[Start of section]

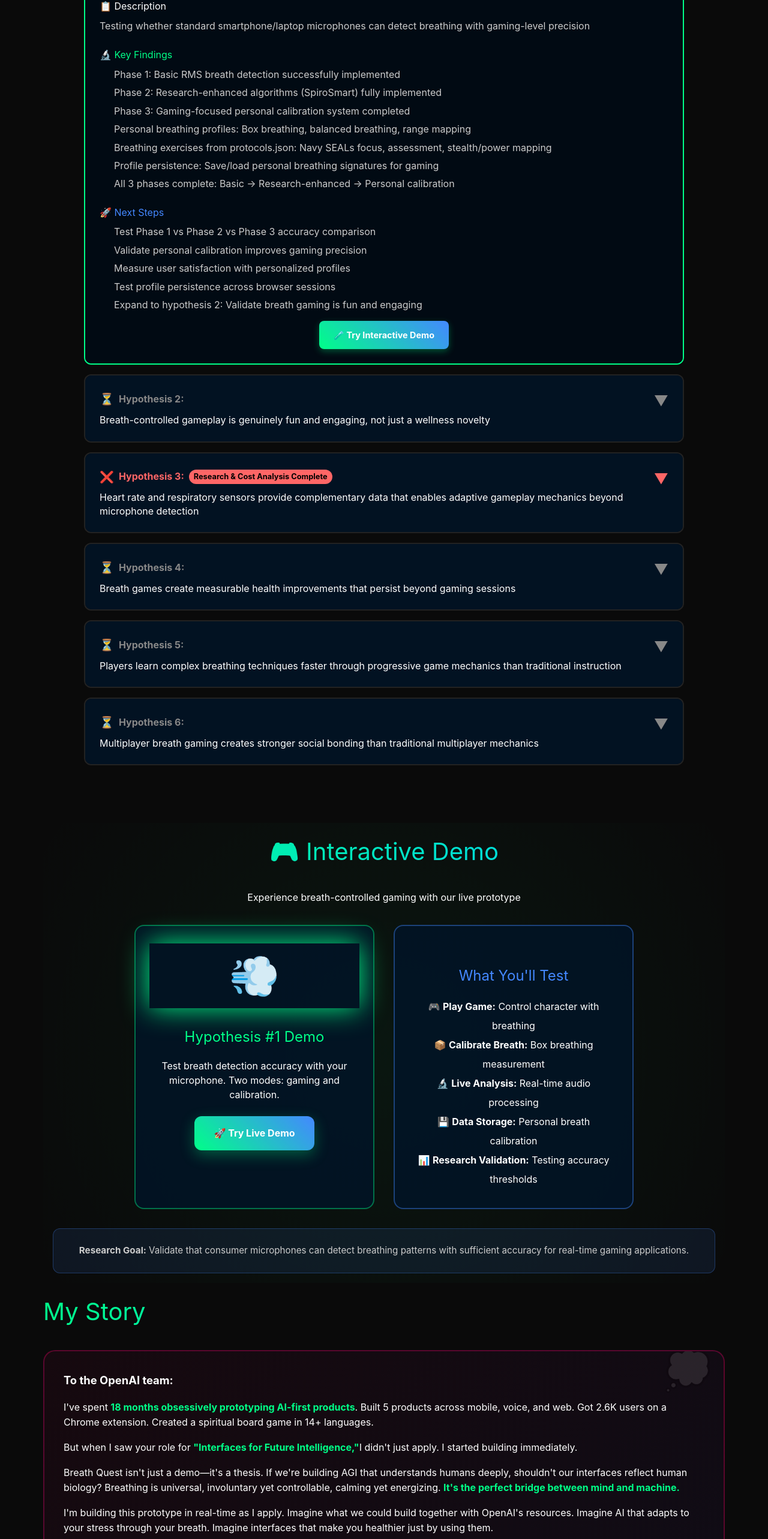
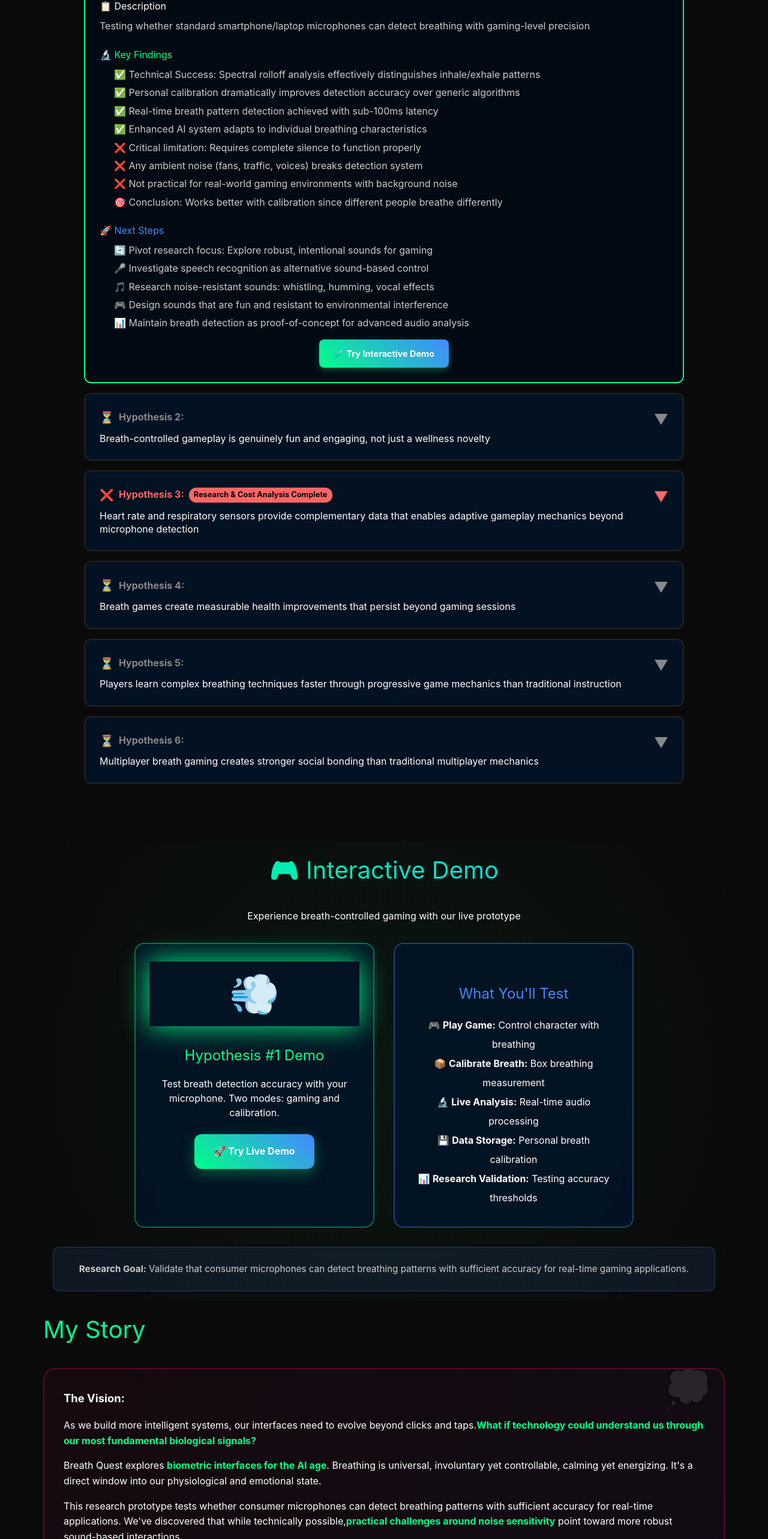
Before and after one commit to alibad/breathquest, a Next.js app: page / in a window 1280 px wide. Shown: the part 5453-8019 px from the top of the page at 60% size. Built offline with nearby package versions, Linux system fonts and the light colour scheme.

Commit message:
update hypothesis and story

```diff
--- a/src/components/sections/HypothesisSection.tsx
+++ b/src/components/sections/HypothesisSection.tsx
@@ -24,20 +24,21 @@ const hypothesesData: HypothesisStatus[] = [
     status: 'completed',
     phase: 'All 3 Phases Complete',
     findings: [
-      'Phase 1: Basic RMS breath detection successfully implemented',
-      'Phase 2: Research-enhanced algorithms (SpiroSmart) fully implemented',
-      'Phase 3: Gaming-focused personal calibration system completed',
-      'Personal breathing profiles: Box breathing, balanced breathing, range mapping',
-      'Breathing exercises from protocols.json: Navy SEALs focus, assessment, stealth/power mapping',
-      'Profile persistence: Save/load personal breathing signatures for gaming',
-      'All 3 phases complete: Basic → Research-enhanced → Personal calibration'
+      '✅ Technical Success: Spectral rolloff analysis effectively distinguishes inhale/exhale patterns',
+      '✅ Personal calibration dramatically improves detection accuracy over generic algorithms',
+      '✅ Real-time breath pattern detection achieved with sub-100ms latency',
+      '✅ Enhanced AI system adapts to individual breathing characteristics',
+      '❌ Critical limitation: Requires complete silence to function properly',
+      '❌ Any ambient noise (fans, traffic, voices) breaks detection system',
+      '❌ Not practical for real-world gaming environments with background noise',
+      '🎯 Conclusion: Works better with calibration since different people breathe differently'
     ],
     nextSteps: [
-      'Test Phase 1 vs Phase 2 vs Phase 3 accuracy comparison',
-      'Validate personal calibration improves gaming precision',
-      'Measure user satisfaction with personalized profiles',
-      'Test profile persistence across browser sessions',
-      'Expand to hypothesis 2: Validate breath gaming is fun and engaging'
+      '🔄 Pivot research focus: Explore robust, intentional sounds for gaming',
+      '🎤 Investigate speech recognition as alternative sound-based control',
+      '🎵 Research noise-resistant sounds: whistling, humming, vocal effects',
+      '🎮 Design sounds that are fun and resistant to environmental interference',
+      '📊 Maintain breath detection as proof-of-concept for advanced audio analysis'
     ],
     demoLink: '/hypothesis-1'
   },
--- a/src/components/sections/StorySection.tsx
+++ b/src/components/sections/StorySection.tsx
@@ -11,30 +11,31 @@ const StorySection = () => {
 
       <div className="story-box">
         <p style={{ fontSize: '1.15rem', lineHeight: '1.8' }}>
-          <strong>To the OpenAI team:</strong>
+          <strong>The Vision:</strong>
         </p>
         <p style={{ marginTop: '1rem' }}>
-          I've spent <span className="highlight">18 months obsessively prototyping AI-first products</span>.
-          Built 5 products across mobile, voice, and web. Got 2.6K users on a Chrome extension.
-          Created a spiritual board game in 14+ languages.
+          As we build more intelligent systems, our interfaces need to evolve beyond clicks and taps.
+          <span className="highlight">What if technology could understand us through our most fundamental biological signals?</span>
         </p>
         <p style={{ marginTop: '1rem' }}>
-          But when I saw your role for <span className="highlight">"Interfaces for Future Intelligence,"</span>
-          I didn't just apply. I started building immediately.
+          Breath Quest explores <span className="highlight">biometric interfaces for the AI age</span>.
+          Breathing is universal, involuntary yet controllable, calming yet energizing.
+          It's a direct window into our physiological and emotional state.
         </p>
         <p style={{ marginTop: '1rem' }}>
-          Breath Quest isn't just a demo—it's a thesis. If we're building AGI that understands humans deeply,
-          shouldn't our interfaces reflect human biology? Breathing is universal, involuntary yet controllable,
-          calming yet energizing. <span className="highlight">It's the perfect bridge between mind and machine.</span>
+          This research prototype tests whether consumer microphones can detect breathing patterns
+          with sufficient accuracy for real-time applications. We've discovered that while technically possible,
+          <span className="highlight">practical challenges around noise sensitivity</span> point toward
+          more robust sound-based interactions.
         </p>
         <p style={{ marginTop: '1rem' }}>
-          I'm building this prototype in real-time as I apply. Imagine what we could build together with OpenAI's resources.
-          Imagine AI that adapts to your stress through your breath. Imagine interfaces that make you healthier
-          just by using them.
+          The future of human-computer interaction isn't just about better screens or faster processors—
+          it's about <span className="highlight">interfaces that understand human biology</span>.
+          Systems that adapt to our stress, energy levels, and emotional states naturally.
         </p>
         <p style={{ marginTop: '1.5rem', fontStyle: 'italic' }}>
-          I'm not looking for a job. I'm looking for a lab where wild ideas become tomorrow's reality.
-          Let's build interfaces that don't just serve intelligence—but embody it.
+          This is just the beginning. As AI becomes more sophisticated, our ways of communicating with it
+          must become more human. Let's build interfaces that don't just process commands—but understand us.
         </p>
       </div>
     </section>
```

[End of section]

Collect, from the material above, every line containing the word "building".

-          I didn't just apply. I started building immediately.
-          Breath Quest isn't just a demo—it's a thesis. If we're building AGI that understands humans deeply,
-          I'm building this prototype in real-time as I apply. Imagine what we could build together with OpenAI's resources.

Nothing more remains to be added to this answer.